Write out the entries exactly. None of the pictures should appear in the copy.
[Information Boundary: Start]
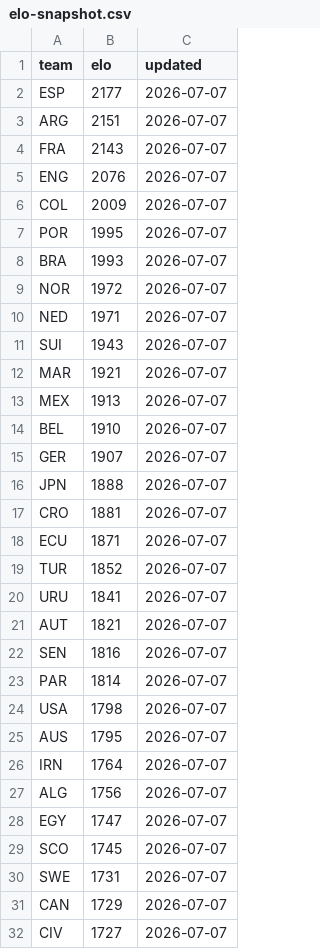
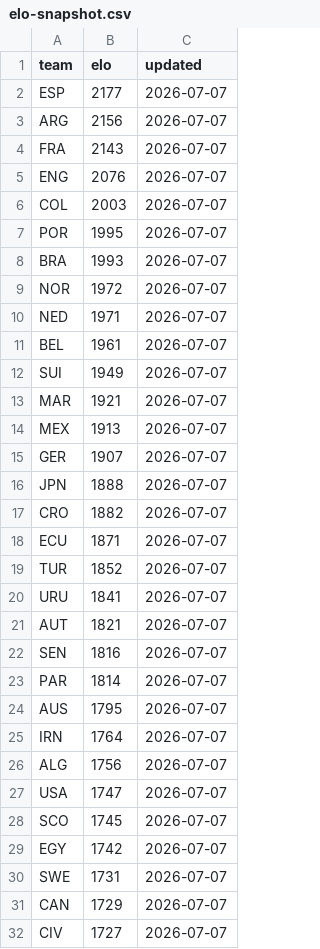
Before and after one commit to galando/world-cup-2026-predictor, a CSV file: scripts/data/elo-snapshot.csv, drawn as a sheet; only a part is shown.

Commit message:
chore: update match data 2026-07-07T23:50:52Z

```diff
--- a/scripts/data/elo-snapshot.csv
+++ b/scripts/data/elo-snapshot.csv
@@ -2,6 +2,6 @@ team,elo,updated
 ESP,2177,2026-07-07
-ARG,2151,2026-07-07
+ARG,2156,2026-07-07
 FRA,2143,2026-07-07
 ENG,2076,2026-07-07
-COL,2009,2026-07-07
+COL,2003,2026-07-07
 POR,1995,2026-07-07
@@ -10,9 +10,9 @@ NOR,1972,2026-07-07
 NED,1971,2026-07-07
-SUI,1943,2026-07-07
+BEL,1961,2026-07-07
+SUI,1949,2026-07-07
 MAR,1921,2026-07-07
 MEX,1913,2026-07-07
-BEL,1910,2026-07-07
 GER,1907,2026-07-07
 JPN,1888,2026-07-07
-CRO,1881,2026-07-07
+CRO,1882,2026-07-07
 ECU,1871,2026-07-07
@@ -23,3 +23,2 @@ SEN,1816,2026-07-07
 PAR,1814,2026-07-07
-USA,1798,2026-07-07
 AUS,1795,2026-07-07
@@ -27,4 +26,5 @@ IRN,1764,2026-07-07
 ALG,1756,2026-07-07
-EGY,1747,2026-07-07
+USA,1747,2026-07-07
 SCO,1745,2026-07-07
+EGY,1742,2026-07-07
 SWE,1731,2026-07-07
```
[Information Boundary: End]
*Output of the exercise*.
Before and after one commit to galando/world-cup-2026-predictor, a CSV file: scripts/data/elo-snapshot.csv, drawn as a sheet; only a part is shown.

Commit message:
chore: update match data 2026-07-07T23:50:52Z

```diff
--- a/scripts/data/elo-snapshot.csv
+++ b/scripts/data/elo-snapshot.csv
@@ -2,6 +2,6 @@ team,elo,updated
 ESP,2177,2026-07-07
-ARG,2151,2026-07-07
+ARG,2156,2026-07-07
 FRA,2143,2026-07-07
 ENG,2076,2026-07-07
-COL,2009,2026-07-07
+COL,2003,2026-07-07
 POR,1995,2026-07-07
@@ -10,9 +10,9 @@ NOR,1972,2026-07-07
 NED,1971,2026-07-07
-SUI,1943,2026-07-07
+BEL,1961,2026-07-07
+SUI,1949,2026-07-07
 MAR,1921,2026-07-07
 MEX,1913,2026-07-07
-BEL,1910,2026-07-07
 GER,1907,2026-07-07
 JPN,1888,2026-07-07
-CRO,1881,2026-07-07
+CRO,1882,2026-07-07
 ECU,1871,2026-07-07
@@ -23,3 +23,2 @@ SEN,1816,2026-07-07
 PAR,1814,2026-07-07
-USA,1798,2026-07-07
 AUS,1795,2026-07-07
@@ -27,4 +26,5 @@ IRN,1764,2026-07-07
 ALG,1756,2026-07-07
-EGY,1747,2026-07-07
+USA,1747,2026-07-07
 SCO,1745,2026-07-07
+EGY,1742,2026-07-07
 SWE,1731,2026-07-07
```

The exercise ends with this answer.